### Information shown:
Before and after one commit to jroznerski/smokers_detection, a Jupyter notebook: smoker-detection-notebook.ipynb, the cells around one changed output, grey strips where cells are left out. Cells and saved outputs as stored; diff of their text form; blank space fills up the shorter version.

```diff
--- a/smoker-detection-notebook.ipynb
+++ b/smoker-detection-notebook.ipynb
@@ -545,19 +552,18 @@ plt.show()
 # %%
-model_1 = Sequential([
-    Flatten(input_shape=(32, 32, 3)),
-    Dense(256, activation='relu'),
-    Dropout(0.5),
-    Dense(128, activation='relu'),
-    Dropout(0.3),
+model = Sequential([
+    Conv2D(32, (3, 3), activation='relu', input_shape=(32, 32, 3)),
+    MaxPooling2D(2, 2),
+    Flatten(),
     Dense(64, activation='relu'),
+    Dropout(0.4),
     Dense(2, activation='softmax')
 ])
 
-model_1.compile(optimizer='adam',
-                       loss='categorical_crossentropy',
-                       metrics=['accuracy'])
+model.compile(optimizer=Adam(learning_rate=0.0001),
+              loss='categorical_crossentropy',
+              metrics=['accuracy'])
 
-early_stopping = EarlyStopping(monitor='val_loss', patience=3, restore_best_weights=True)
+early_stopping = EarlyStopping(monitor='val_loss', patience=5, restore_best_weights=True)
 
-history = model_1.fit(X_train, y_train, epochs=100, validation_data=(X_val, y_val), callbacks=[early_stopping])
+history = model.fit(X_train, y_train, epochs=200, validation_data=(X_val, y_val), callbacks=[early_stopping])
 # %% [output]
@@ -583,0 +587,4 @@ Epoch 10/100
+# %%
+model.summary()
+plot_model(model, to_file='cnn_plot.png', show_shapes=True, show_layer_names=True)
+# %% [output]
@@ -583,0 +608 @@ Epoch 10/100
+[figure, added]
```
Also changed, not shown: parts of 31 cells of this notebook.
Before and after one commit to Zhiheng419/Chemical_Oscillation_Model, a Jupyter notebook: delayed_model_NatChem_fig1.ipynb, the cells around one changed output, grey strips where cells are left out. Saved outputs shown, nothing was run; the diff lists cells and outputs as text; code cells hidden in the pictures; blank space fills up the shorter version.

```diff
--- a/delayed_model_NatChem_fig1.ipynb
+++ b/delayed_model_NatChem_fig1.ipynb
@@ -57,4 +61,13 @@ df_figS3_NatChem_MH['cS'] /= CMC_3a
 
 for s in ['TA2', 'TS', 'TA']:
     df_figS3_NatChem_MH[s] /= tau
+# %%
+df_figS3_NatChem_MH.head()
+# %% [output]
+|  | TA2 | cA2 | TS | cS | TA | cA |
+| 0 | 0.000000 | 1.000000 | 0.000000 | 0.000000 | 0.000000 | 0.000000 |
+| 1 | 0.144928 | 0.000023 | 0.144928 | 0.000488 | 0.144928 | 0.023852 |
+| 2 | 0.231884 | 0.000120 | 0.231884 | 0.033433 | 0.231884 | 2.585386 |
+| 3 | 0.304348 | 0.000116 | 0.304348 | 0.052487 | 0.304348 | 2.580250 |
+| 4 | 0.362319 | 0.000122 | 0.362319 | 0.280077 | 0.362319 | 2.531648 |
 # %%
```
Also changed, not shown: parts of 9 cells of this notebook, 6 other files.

### What is needed:
Copy the lines from the entries above in which the word "True" appears.

### Answer below:
-early_stopping = EarlyStopping(monitor='val_loss', patience=3, restore_best_weights=True)
+early_stopping = EarlyStopping(monitor='val_loss', patience=5, restore_best_weights=True)
+plot_model(model, to_file='cnn_plot.png', show_shapes=True, show_layer_names=True)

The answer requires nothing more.